Some Progress In Policing Data

Berkeley Computational Social Science Forum

CSS Training Program

April 12, 2022
4:00pm to 5:00pm
Virtual Participation

Register

Berkeley Computational Social Science Forum
Date: Tuesday, April 12, 2022
Time: 4:00-5:00 PM Pacific Time
Location: Virtual Participation – Register to attend via Zoom

Some Progress In Policing Data

Jack Glaser, Professor, Goldman School of Public Policy, UC Berkeley
Abstract: In this talk, Professor Glaser will describe his experiences working to obtain and analyze data on police stops and use of force.  Scientific collaborations, grass-roots advocacy and projects, journalistic ventures, litigation, and government programs have all advanced the quantity, quality, and availability of policing data over the past two decades.  Data analytic innovations have overcome some of the shortcomings of the data.  Glaser will highlight how newly available data allow for tests of the effects of discretion on racial disparities in police searches.
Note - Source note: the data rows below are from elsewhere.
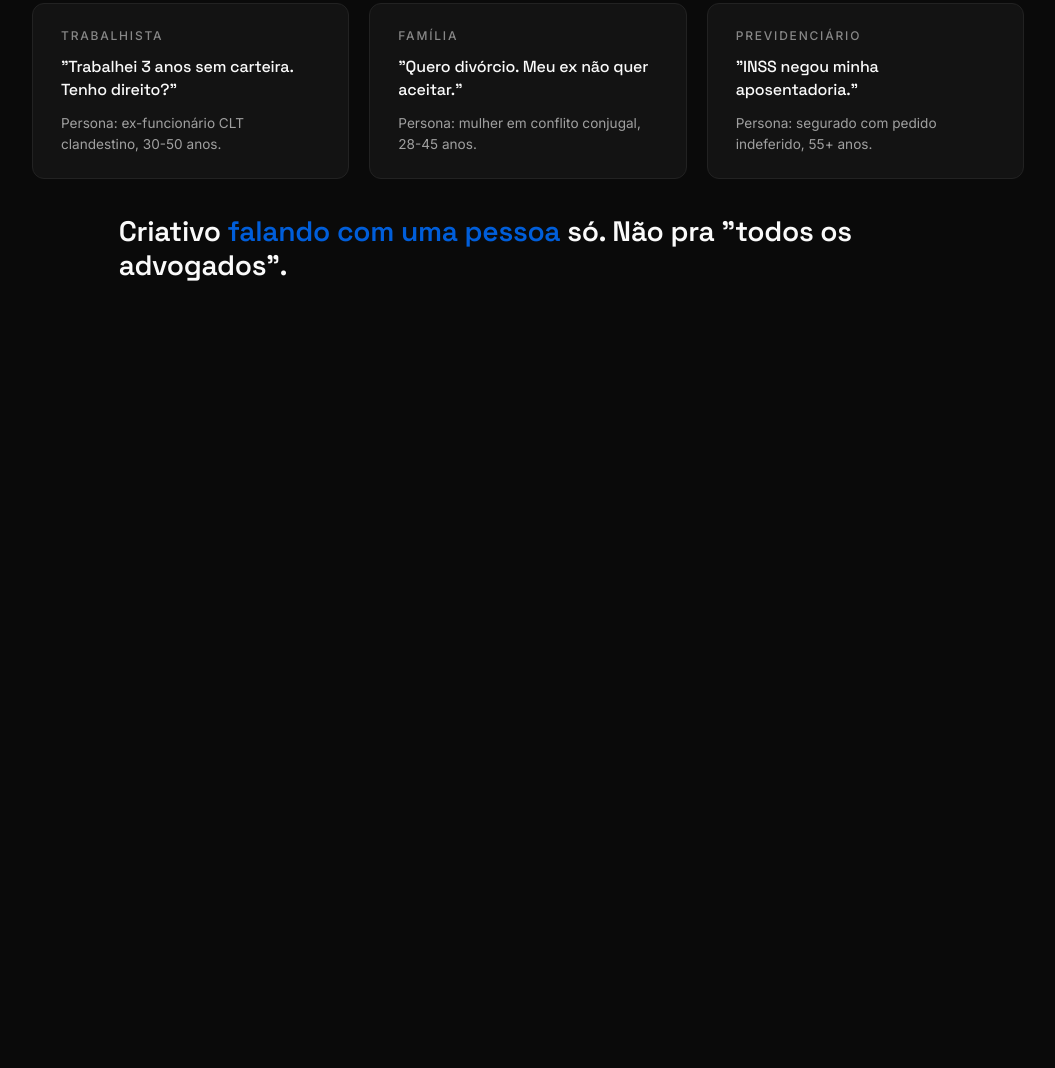
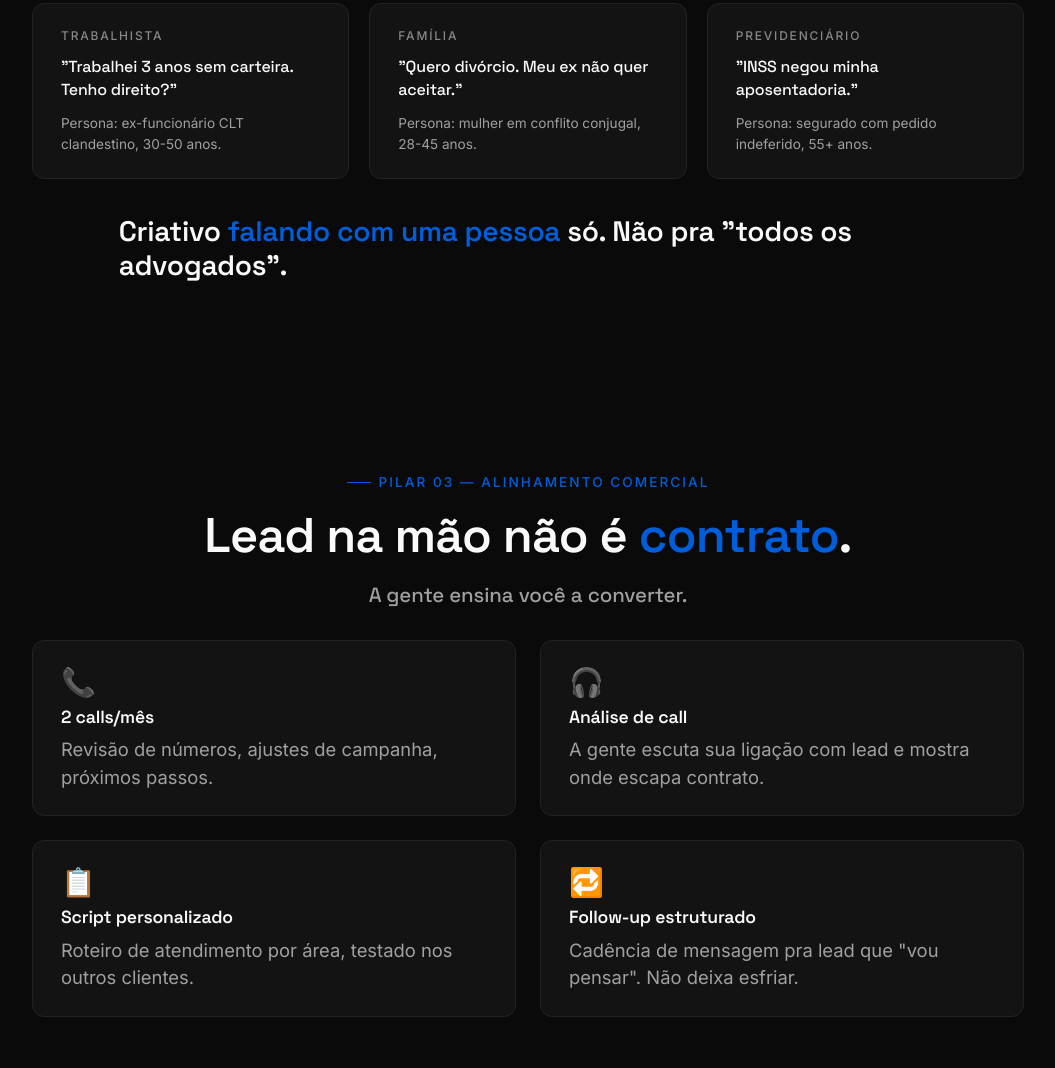
Before and after one commit to mttguerra/apresentacao-echo, a website built with Vite: page index.html in a window 1280 px wide. Shown: the part 4975-6043 px from the top of the page, without its empty margins (112-1167 px from the left). Before the commit the page ends 5353 px from the top, so only its background shows below. Built offline with nearby package versions, Linux system fonts and the light colour scheme; what reveal.js would draw is missing.

Commit message:
feat(b08): pilar 3 - alinhamento comercial (2 calls, análise, script, follow-up)

```diff
--- /dev/null
+++ b/src/blocks/b08-pilar3-alinhamento.html
@@ -0,0 +1,30 @@
+<section data-block="b08" class="block block--b08">
+  <div class="eyebrow">Pilar 03 — Alinhamento Comercial</div>
+  <h2 class="t-title">
+    Lead na mão não é <span class="accent">contrato</span>.
+  </h2>
+  <p class="t-subtitle">A gente ensina você a converter.</p>
+
+  <div class="grid-2 b08-items">
+    <div class="card b08-item">
+      <div class="b08-item-icon">📞</div>
+      <div class="t-microcopy">2 calls/mês</div>
+      <p class="t-body">Revisão de números, ajustes de campanha, próximos passos.</p>
+    </div>
+    <div class="card b08-item">
+      <div class="b08-item-icon">🎧</div>
+      <div class="t-microcopy">Análise de call</div>
+      <p class="t-body">A gente escuta sua ligação com lead e mostra onde escapa contrato.</p>
+    </div>
+    <div class="card b08-item">
+      <div class="b08-item-icon">📋</div>
+      <div class="t-microcopy">Script personalizado</div>
+      <p class="t-body">Roteiro de atendimento por área, testado nos outros clientes.</p>
+    </div>
+    <div class="card b08-item">
+      <div class="b08-item-icon">🔁</div>
+      <div class="t-microcopy">Follow-up estruturado</div>
+      <p class="t-body">Cadência de mensagem pra lead que "vou pensar". Não deixa esfriar.</p>
+    </div>
+  </div>
+</section>
--- /dev/null
+++ b/src/blocks/b08-pilar3-alinhamento.js
@@ -0,0 +1,21 @@
+import gsap from 'gsap';
+import { registerBlock } from '../animations/timelines.js';
+import { EASE, DURATION } from '../animations/helpers.js';
+
+registerBlock('b08', {
+  onShow(section) {
+    const eyebrow = section.querySelector('.eyebrow');
+    const title = section.querySelector('.t-title');
+    const sub = section.querySelector('.t-subtitle');
+    const items = section.querySelectorAll('.b08-item');
+
+    gsap.set([eyebrow, title, sub], { opacity: 0, y: 20 });
+    gsap.set(items, { opacity: 0, y: 30 });
+
+    const tl = gsap.timeline();
+    tl.to(eyebrow, { opacity: 1, y: 0, duration: DURATION.fast, ease: EASE.snappy });
+    tl.to(title, { opacity: 1, y: 0, duration: DURATION.base, ease: EASE.snappy }, '-=0.1');
+    tl.to(sub, { opacity: 1, y: 0, duration: DURATION.fast, ease: EASE.snappy }, '-=0.2');
+    tl.to(items, { opacity: 1, y: 0, duration: DURATION.base, ease: EASE.explosive, stagger: 0.08 }, '-=0.1');
+  },
+});
--- a/src/main.js
+++ b/src/main.js
@@ -30,7 +30,7 @@ import './blocks/b04-armadilhas.js';
 import './blocks/b05-metodo.js';
 import './blocks/b06-pilar1-oportunidades.js';
 import './blocks/b07-pilar2-criativos.js';
-// import './blocks/b08-pilar3-alinhamento.js';
+import './blocks/b08-pilar3-alinhamento.js';
 // import './blocks/b09-processo.js';
 // import './blocks/b10-cases.js';
 // import './blocks/b11-diferenciais.js';
--- a/src/styles/components.css
+++ b/src/styles/components.css
@@ -241,3 +241,10 @@
 .b07-nicho .t-microcopy { font-size: 1rem; line-height: 1.4; font-weight: 500; }
 .b07-nicho .t-body { font-size: 0.85rem; }
 .b07-punch { max-width: 45ch; margin-top: 0.5rem; }
+
+/* ============= b08 — Pilar 3 ============= */
+.block--b08 { gap: 1.25rem; }
+.b08-items { margin-top: 0.75rem; }
+.b08-item { display: flex; flex-direction: column; gap: 0.5rem; }
+.b08-item-icon { font-size: 1.75rem; }
+.b08-item .t-microcopy { font-size: 1.1rem; }
```
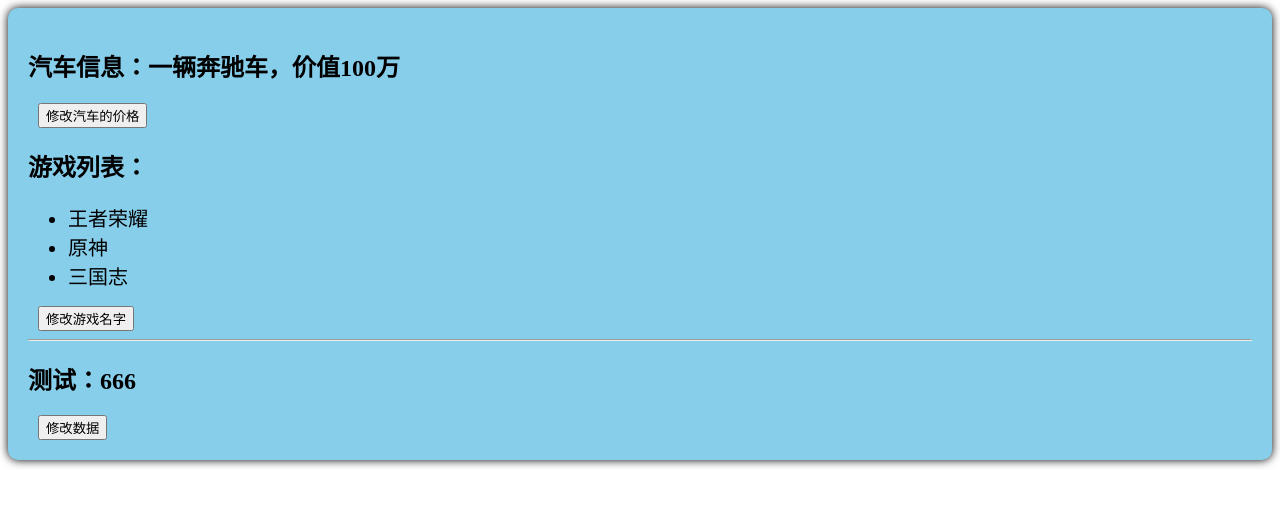
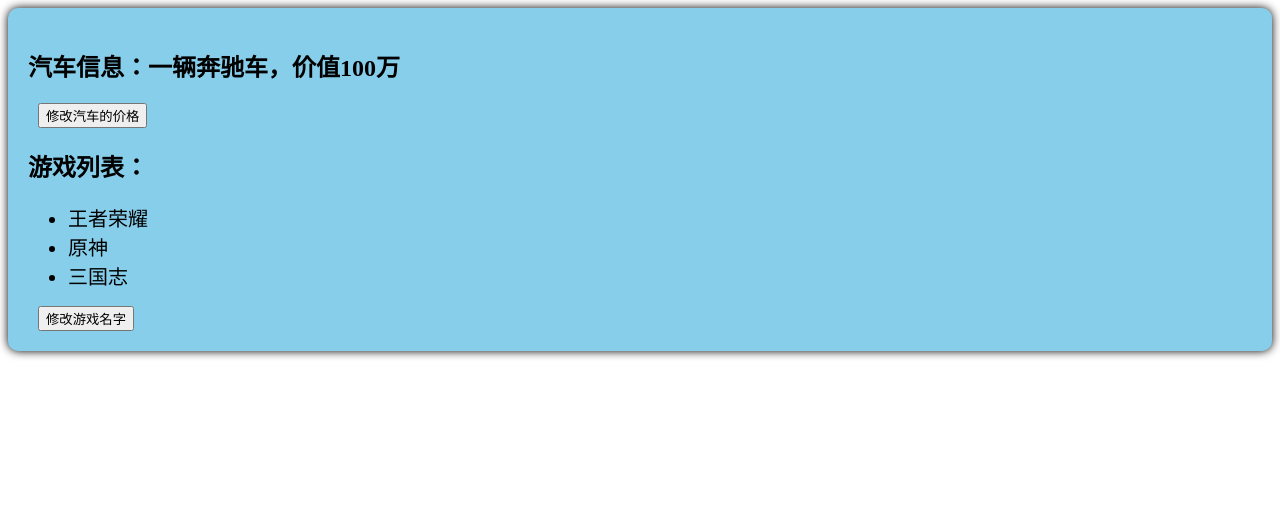
Before and after one commit to rourou668/hello_vue3, a Vue app: page / in a window 1280 px wide. Shown: the top 506 px of the page. Built offline with nearby package versions, Linux system fonts and the light colour scheme; the HTML template or start-up script is replaced by a standard one.

Commit message:
08_ref创建_对象类型的响应式数据

```diff
--- a/src/components/Person.vue
+++ b/src/components/Person.vue
@@ -3,38 +3,30 @@ defineOptions({
   name: 'Person123', //组件名
 })
 
-import { reactive } from 'vue'
+import { reactive, ref } from 'vue'
 //数据
-let car = reactive({ brand: '奔驰', price: 100 })
-//普通对象想变成响应式对象，用reactive包裹，成为Proxy函数
-// console.log(car)
-// console.log(Proxy)
+let car = ref({ brand: '奔驰', price: 100 })
 
-let games = reactive([
+let games = ref([
   { id: 'afafcq4t01', name: '王者荣耀' },
   { id: 'afafcq4t01', name: '原神' },
   { id: 'afafcq4t01', name: '三国志' },
 ])
 
-let obj = reactive({
-  a: {
-    b: {
-      c: 666,
-    },
-  },
-})
+let obj = reactive({ x: 999 })
+console.log(car)
+console.log(obj)
 //方法
 function changePrice() {
-  car.price += 10
-  console.log(car.price)
+  car.value.price += 10
+  console.log(car.value.price)
+  // 用ref的时候，不要忘记.value
+
+  // ref的底层逻辑是reactive
 }
 
 function changeFirstGame() {
-  games[0]!.name = '流星蝴蝶剑'
-}
-
-function changeObj() {
-  obj.a.b.c = 999
+  games.value[0]!.name = '流星蝴蝶剑'
 }
 </script>
 
@@ -50,9 +42,6 @@ function changeObj() {
       <!-- for循环 -->
     </ul>
     <button @click="changeFirstGame">修改游戏名字</button>
-    <hr />
-    <h2>测试：{{ obj.a.b.c }}</h2>
-    <button @click="changeObj">修改数据</button>
   </div>
 </template>
 
```
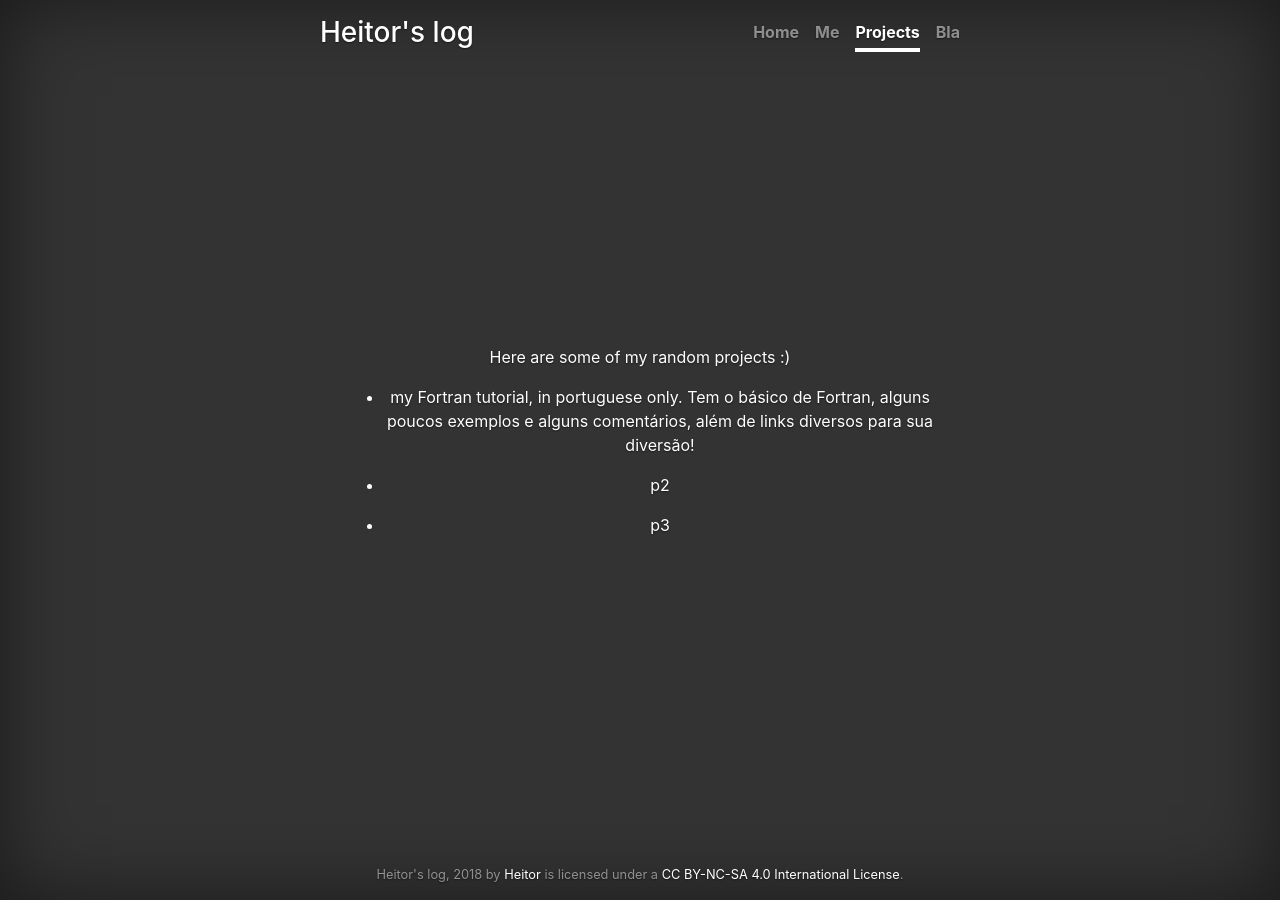
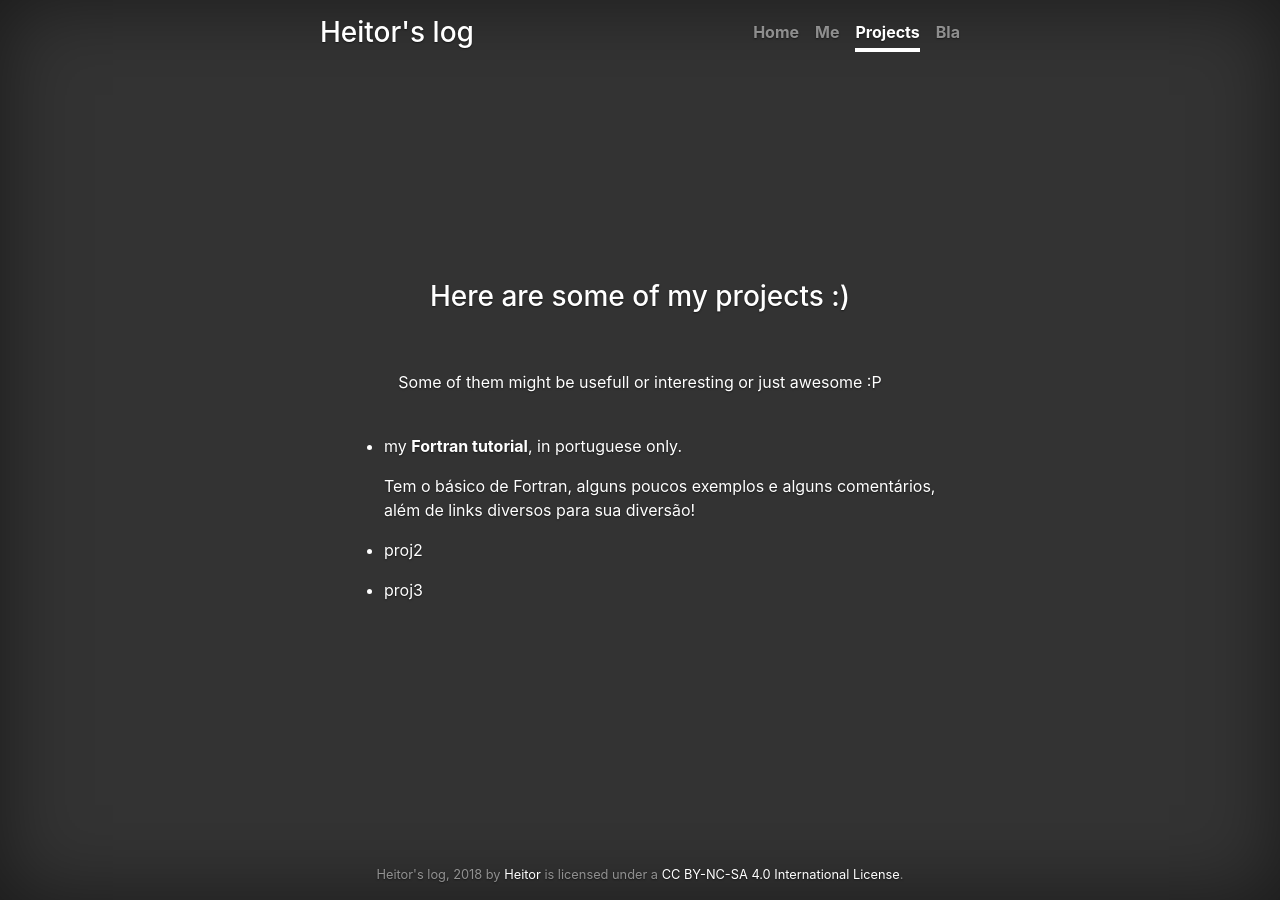
Before and after one commit to heitorPB/heitorPB.github.io, a Jekyll site: the page built from projects.md, in a window 1280 px wide. Built offline with Jekyll 4.4.1, drawn with Linux system fonts in a browser that asks for light colours.

```diff
--- a/_includes/3entries.html
+++ b/_includes/3entries.html
@@ -8,8 +8,8 @@
 
 	<ul>
 		{% for post in site.posts limit: 3 %}
-			<li class="myList">
-				{{ post.date | date: '%Y' }} • {{ post.date | date: '%b' }} • {{ post.date | date: '%d' }} • <a class="myLink" href="{{ post.url }}"><strong>{{ post.title }}</strong></a>
+			<li>
+				{{ post.date | date: '%Y' }} • {{ post.date | date: '%b' }} • {{ post.date | date: '%d' }} • <a href="{{ post.url }}"><strong>{{ post.title }}</strong></a>
 			</li>
 		{% endfor %}
 	</ul>
--- a/assets/css/cover.css
+++ b/assets/css/cover.css
@@ -60,6 +60,7 @@ body {
   color: rgba(255, 255, 255, .5);
   background-color: transparent;
   border-bottom: .25rem solid transparent;
+  transition: border-bottom-color .666s;
 }
 
 .nav-masthead .nav-link:hover,
@@ -109,15 +110,15 @@ body {
 /*
  * Lists
  */
-.myList {
+main li { /* all lists inside <main> */
   text-align: left;
 }
 
-.myLink {
+main a { /* all <a ...> inside <main> */
   color: #fff;
   transition: background-color .666s;
 }
-.myLink:hover {
+main a:hover {
   color: #eee;
   background-color: #111;
   text-decoration: none;
--- a/projects.md
+++ b/projects.md
@@ -3,12 +3,18 @@ title: my projects
 layout: default
 ---
 
-Here are some of my random projects :)
+### Here are some of my projects :)
 
-- my [Fortran tutorial](https://gist.github.com/heitorPB/abc750898443d6302b0b733c8a87faa5),
-  in portuguese only. Tem o básico de Fortran, alguns poucos exemplos e alguns
-  comentários, além de links diversos para sua diversão!
+<br><br>
+Some of them might be usefull or interesting or just awesome :P
+<br><br>
 
-- p2
+- my **[Fortran tutorial](https://gist.github.com/heitorPB/abc750898443d6302b0b733c8a87faa5)**,
+  in portuguese only.
 
-- p3
+  Tem o básico de Fortran, alguns poucos exemplos e alguns comentários, além
+  de links diversos para sua diversão!
+
+- proj2
+
+- proj3
```
Also changed, not shown: index.md (+1 -1 lines), me.md (+8 -0 lines), README.md.
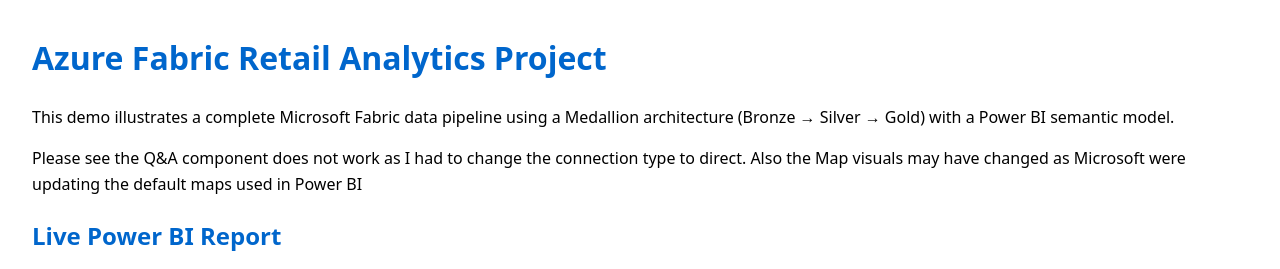
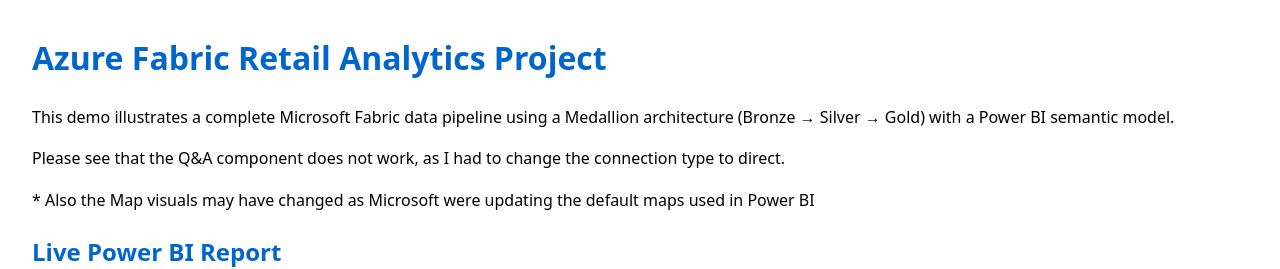
Before and after one commit to Marlon-Lambert/Fabric-Retail-Analytics, a plain HTML site: page docs/index.html in a window 1280 px wide. Shown: the top 269 px of the page. Drawn offline with Linux system fonts and the light colour scheme.

Commit message:
Update index.html
update comments

```diff
--- a/docs/index.html
+++ b/docs/index.html
@@ -17,9 +17,8 @@
   <p>
     This demo illustrates a complete Microsoft Fabric data pipeline using a Medallion architecture (Bronze → Silver → Gold) with a Power BI semantic model.
   </p>
-  <p> Please see the Q&A component does not work as I had to change the connection type to direct. Also the Map visuals may have changed as Microsoft were
-    updating the default maps used in Power BI
-  </p>
+  <p> Please see that the Q&A component does not work, as I had to change the connection type to direct. </p>
+  <p> * Also the Map visuals may have changed as Microsoft were updating the default maps used in Power BI</p>
 
   <h2>Live Power BI Report</h2>
   <p>
```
The Computational Social Science Forum is an informal setting for the interdisciplinary exchange of ideas and scholarship at the intersection of social science and data science. Participants engage in a variety of activities such as presentations of work in progress, discussions and critiques of recent papers, introductions to new tools and methods, discussions around ethics, fairness, inequality, and responsible conduct of research, as well as professional development. This Forum is organized as part of the Computational Social Science Training Program, and weekly meetings are hosted by researchers from BIDS and D-Lab. The group welcomes social scientists and researchers with interests in data science methods and tools, and data scientists with applications or interests in public policy, social, behavioral, and health sciences. Participants include graduate students, postdocs, staff, and faculty, and members are encouraged to attend regularly in order to foster community around improving computational social science research, supporting the development and research of group members, and fostering new collaborations. Interested UC Berkeley community members are invited to use this registration form to receive the schedule and access links. Please contact css-t32@berkeley.edu for more information or if you are interested in presenting current research for an upcoming session.

Speaker(s)

Jack Glaser

Professor, Goldman School of Public Policy

Jack Glaser is a social psychologist whose primary research interest is in stereotyping, prejudice, and discrimination. He studies these intergroup biases at multiple levels of analysis. For example, he investigates the unconscious operation of stereotypes and prejudice using computerized reaction time methods, and is investigating the implications of such subtle forms of bias in law enforcement. In particular, he is interested in racial profiling, especially as it relates to the psychology of stereotyping, and the self-fulfilling effects of such stereotype-based discrimination. Additionally, Professor Glaser has conducted research on a very extreme manifestation of intergroup bias - hate crime - and has carried out analyses of historical data as well as racist rhetoric on the Internet to challenge assumptions about economic predictors of intergroup violence. Professor Glaser is working with the Center for Policing Equity as one of the principal investigators on a National Science Foundation- and Google-funded project to build a National Justice Database of police stops and use of force incidents. He is the author of Suspect Race: Causes & Consequences of Racial Profiling.